What happened, though, Hughes described as ‘’the greatest heist in history’’. Ptolemy colluded with the head escort of the carriage, bribing him to divert the carriage south along the east Mediterranean coastline once it had reached Syria, instead of its planned route north to Babylon. Although it was no doubt a great heist, it was a very slow one (remember, 64 mules were pulling it, and they don’t move particularly quickly!). This gave Perdiccas chance to send a relief force to hurry after it. But once they reached Damascus, they met a force sent by Ptolemy, and were overpowered. Ptolemy proceeded to bury Alexander in 321-320 BCE in Memphis.

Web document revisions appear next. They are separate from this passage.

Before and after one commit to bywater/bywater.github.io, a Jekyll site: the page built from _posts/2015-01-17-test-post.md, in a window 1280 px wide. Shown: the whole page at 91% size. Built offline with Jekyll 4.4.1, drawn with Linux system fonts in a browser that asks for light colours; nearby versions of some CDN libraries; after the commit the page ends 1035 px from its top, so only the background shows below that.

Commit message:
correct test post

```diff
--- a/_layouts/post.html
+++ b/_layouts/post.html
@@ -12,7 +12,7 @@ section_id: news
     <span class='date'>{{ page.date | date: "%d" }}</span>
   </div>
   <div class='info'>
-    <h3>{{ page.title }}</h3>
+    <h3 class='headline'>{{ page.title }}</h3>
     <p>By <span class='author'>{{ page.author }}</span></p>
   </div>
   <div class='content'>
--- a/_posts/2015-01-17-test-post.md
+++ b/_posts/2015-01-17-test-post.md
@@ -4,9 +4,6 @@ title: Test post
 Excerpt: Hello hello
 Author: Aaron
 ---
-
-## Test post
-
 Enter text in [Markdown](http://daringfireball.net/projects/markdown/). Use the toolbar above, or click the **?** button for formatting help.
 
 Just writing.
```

Once Perdiccas and his army reached Pelusium, they attempted to cross the Nile but couldn’t because Ptolemy had sent forces there. Instead, they went down the eastern branch of the Nile until they reached Memphis. However, here, the Nile is deeper and the currents are stronger, which posed a difficulty for crossing. His goal was to reach an island on the river, but the current was too fast flowing for his army so he placed his elephants up the river, and his horses down the river, in order to reduce the speed of the current, and the horses caught any men who lost their footing as they crossed. It worked, and a few thousand reached the island! However, disaster wasn’t far away. All of the men’s moving feet and elephants hooves shifted the soil under the water, making the river deeper and the current faster: the river was no longer crossable.

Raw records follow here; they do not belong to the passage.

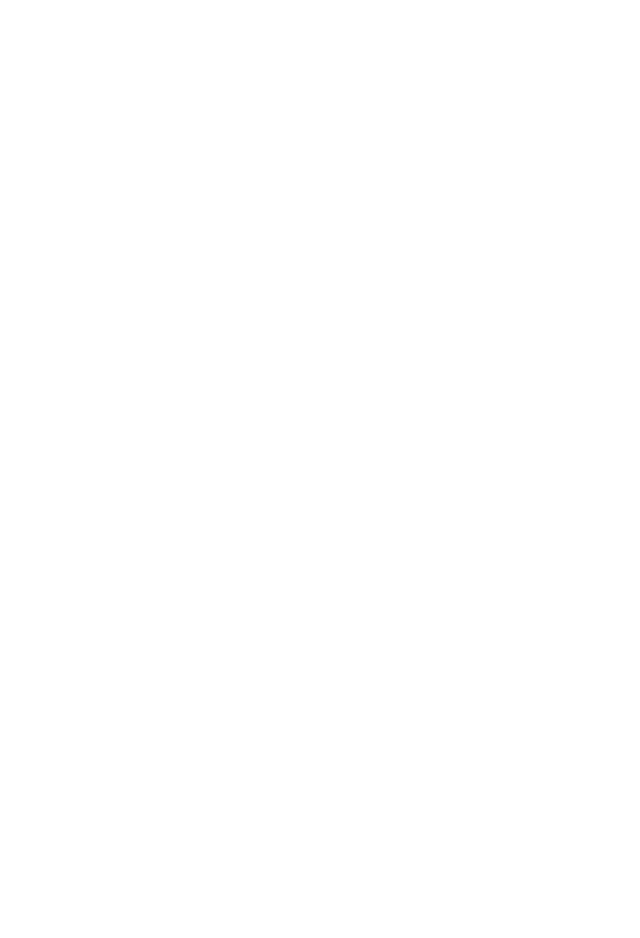
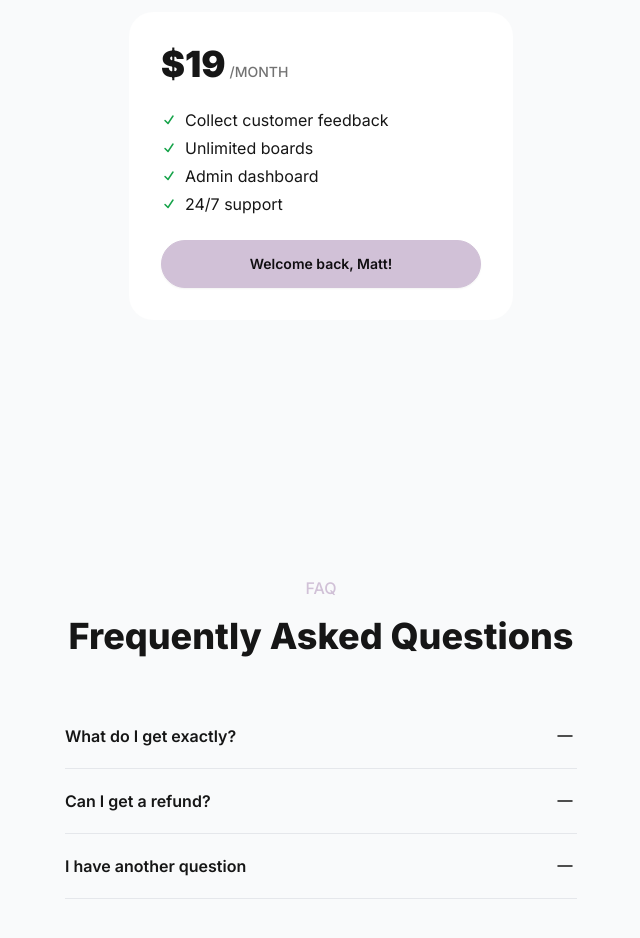
Before and after one commit to mpaffett/codefast-saas1, a Next.js app: page / in a window 1280 px wide. Shown: the part 820-1758 px from the top of the page, without its empty margins (319-959 px from the left). Before the commit the page ends 800 px from the top, so only its background shows below. Built offline with nearby package versions, Linux system fonts and the light colour scheme.

Commit message:
polish homepage

```diff
--- a/app/layout.js
+++ b/app/layout.js
@@ -10,7 +10,7 @@
 
 export default function RootLayout({ children }) {
   return (
-    <html lang="en" data-theme="pastel">
+    <html lang="en" data-theme="pastel" className="scroll-smooth">
       <body className={inter.className}>{children}</body>
     </html>
   );
--- a/app/page.js
+++ b/app/page.js
@@ -1,22 +1,30 @@
 import ButtonLogin from "../components/ButtonLogin";
+import FAQListItem from "@/components/FAQListItem";
 
 export default function Home() {
   const isLoggedIn = true;
   const name = "Matt";
+
   return (
     <main>
+      {/* HEADER */}
       <section className="bg-base-200">
         <div className="max-w-3xl mx-auto flex justify-between items-center px-8 py-2">
           <div className="font-bold">FeatureVote</div>
           <div className="space-x-4 max-md:hidden">
-            <a className="link link-hover">Pricing</a>
-            <a className="link link-hover">FAQ</a>
+            <a className="link link-hover" href="#pricing">
+              Pricing
+            </a>
+            <a className="link link-hover" href="#faq">
+              FAQ
+            </a>
           </div>
           <div>
             <ButtonLogin isLoggedIn={isLoggedIn} name={name} />
           </div>
         </div>
       </section>
+      {/* HERO */}
       <section className=" text-center py-32 px-8 max-w-3xl mx-auto">
         <h1 className="text-4xl lg:text-5xl font-extrabold mb-6">
           Collect customer feedback to build better products
@@ -27,6 +35,85 @@
         </div>
         <ButtonLogin isLoggedIn={isLoggedIn} name={name} />
       </section>
+
+      {/* PRICING */}
+      <section className="bg-base-200" id="pricing">
+        <div className="py-32 px-8 max-w-3xl mx-auto">
+          <p className="text-md uppercase font-medium text-center text-primary mb-4">
+            Pricing
+          </p>
+          <h2 className="text-4xl lg:text-4xl font-extrabold mb-12 text-center">
+            Pricing that adapts to your needs
+          </h2>
+          <div className="p-8 bg-base-100 max-w-96 rounded-3xl mx-auto space-y-6">
+            <div className="flex gap-1 items-baseline">
+              <div className="text-4xl font-black">$19</div>
+              <div className="uppercase text-sm font-medium opacity-60">
+                /month
+              </div>
+            </div>
+            <ul className="space-y-1">
+              {[
+                "Collect customer feedback",
+                "Unlimited boards",
+                "Admin dashboard",
+                "24/7 support",
+              ].map((priceItem) => (
+                <li className="flex gap-2 items-center" key={priceItem}>
+                  <svg
+                    xmlns="http://www.w3.org/2000/svg"
+                    viewBox="0 0 16 16"
+                    fill="currentColor"
+                    className="text-green-600 size-4"
+                  >
+                    <path
+                      fillRule="evenodd"
+                      d="M12.416 3.376a.75.75 0 0 1 .208 1.04l-5 7.5a.75.75 0 0 1-1.154.114l-3-3a.75.75 0 0 1 1.06-1.06l2.353 2.353 4.493-6.74a.75.75 0 0 1 1.04-.207Z"
+                      clipRule="evenodd"
+                    />
+                  </svg>
+                  {priceItem}
+                </li>
+              ))}
+            </ul>
+            <ButtonLogin
+              isLoggedIn={isLoggedIn}
+              name={name}
+              extraStyle="w-full"
+            />
+          </div>
+        </div>
+      </section>
+
+      {/* FAQ */}
+      <section className="bg-base-200" id="faq">
+        <div className="py-32 px-8 max-w-3xl mx-auto">
+          <p className="text-md uppercase font-medium text-center text-primary mb-4">
+            FAQ
+          </p>
+          <h2 className="text-4xl lg:text-4xl font-extrabold mb-12 text-center">
+            Frequently Asked Questions
+          </h2>
+          <ul className="max-w-lg mx-auto">
+            {[
+              {
+                question: "What do I get exactly?",
+                answer: "Lorem Ipsum",
+              },
+              {
+                question: "Can I get a refund?",
+                answer: "Lorem Ipsum",
+              },
+              {
+                question: "I have another question",
+                answer: "Lorem Ipsum",
+              },
+            ].map((qa) => (
+              <FAQListItem key={qa.question} qa={qa} />
+            ))}
+          </ul>
+        </div>
+      </section>
     </main>
   );
 }
--- a/components/ButtonLogin.js
+++ b/components/ButtonLogin.js
@@ -1,15 +1,18 @@
 import Link from "next/link";
 
-const ButtonLogin = ({ name, isLoggedIn }) => {
+const ButtonLogin = ({ name, isLoggedIn, extraStyle }) => {
   if (isLoggedIn) {
     return (
-      <Link href="/dashboard" className="btn btn-primary">
+      <Link
+        href="/dashboard"
+        className={`btn btn-primary ${extraStyle ? extraStyle : ""} `}
+      >
         Welcome back, {name}!
       </Link>
     );
   }
 
-  return <button className="btn btn-primary">Login</button>;
+  return <button className="btn btn-primary">Log in</button>;
 };
 
 export default ButtonLogin;
--- /dev/null
+++ b/components/FAQListItem.js
@@ -0,0 +1,54 @@
+"use client";
+
+import { useState } from "react";
+
+const FAQListItem = ({ qa }) => {
+  const [isOpen, setIsOpen] = useState(false);
+
+  return (
+    <li key={qa.question}>
+      {/* 1. Question (clickable) */}
+      <button
+        className="py-5 font-semibold border-b w-full text-left flex items-center justify-between"
+        onClick={() => setIsOpen(!isOpen)}
+      >
+        <p>{qa.question}</p>
+
+        {isOpen ? (
+          <svg
+            xmlns="http://www.w3.org/2000/svg"
+            fill="none"
+            viewBox="0 0 24 24"
+            strokeWidth={1.5}
+            stroke="currentColor"
+            className="size-6"
+          >
+            <path
+              strokeLinecap="round"
+              strokeLinejoin="round"
+              d="M12 4.5v15m7.5-7.5h-15"
+            />
+          </svg>
+        ) : (
+          <svg
+            xmlns="http://www.w3.org/2000/svg"
+            fill="none"
+            viewBox="0 0 24 24"
+            strokeWidth={1.5}
+            stroke="currentColor"
+            className="size-6"
+          >
+            <path strokeLinecap="round" strokeLinejoin="round" d="M5 12h14" />
+          </svg>
+        )}
+      </button>
+
+      {/* 2. Answer (hidden by default, shows on click) */}
+      <div className={`${isOpen ? "block" : "hidden"} mt-3 mb-6 opacity-90`}>
+        {qa.answer}
+      </div>
+    </li>
+  );
+};
+
+export default FAQListItem;
```
Also changed, not shown: .eslintrc.json.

To make matters worse, Perdiccas saw a cloud of dust approaching and mistook it for Ptolemy’s army, and ordered his men to return from the island. Upon doing so, most either drowned or were eaten alive by crocodiles. Drowning or getting mauled to death by a crocodile is pretty bad, but matters worsened as a general is supposed to oversee the burial of his army, and it was now impossible to carry out the necessary burial rites that would allow the deceased to get into the afterlife. In anger, his remaining soldiers shifted their loyalties and abandoned him. So, Alexander’s body remained in Egypt, Ptolemy gained power and showed loyalty to Arrhidaeus after Perdiccas’ assassination, making temples for him in Egypt at Luxor that you can still see today.
Hughes concluded his very informative lecture by recounting one of his own trips to Saaqara, near Memphis, to see the Philosopher’s Circle, a place he thinks is likely to be the site of Alexander the Great’s tomb! The reason he thinks this is because there in the Egyptian sanctuary are Greek-looking statues of prominent Greek figures which Alexander himself admired, like Pinder, whose house is the only one he didn’t burn down when sacking Thebes in 335 BCE. More evidence to suggest that Alexander could be buried here is that in an excavation, statues of hellenistic lions and peacocks were found, animals which were rarely found in Egypt, but Alexander was a fan of them both.
Many thanks to Tristan for his fascinating lecture about an interesting yet often overlooked period of the Empire, and for taking us on a journey through the chaotic times following Alexander’s death, and briefly on a current search for his tomb!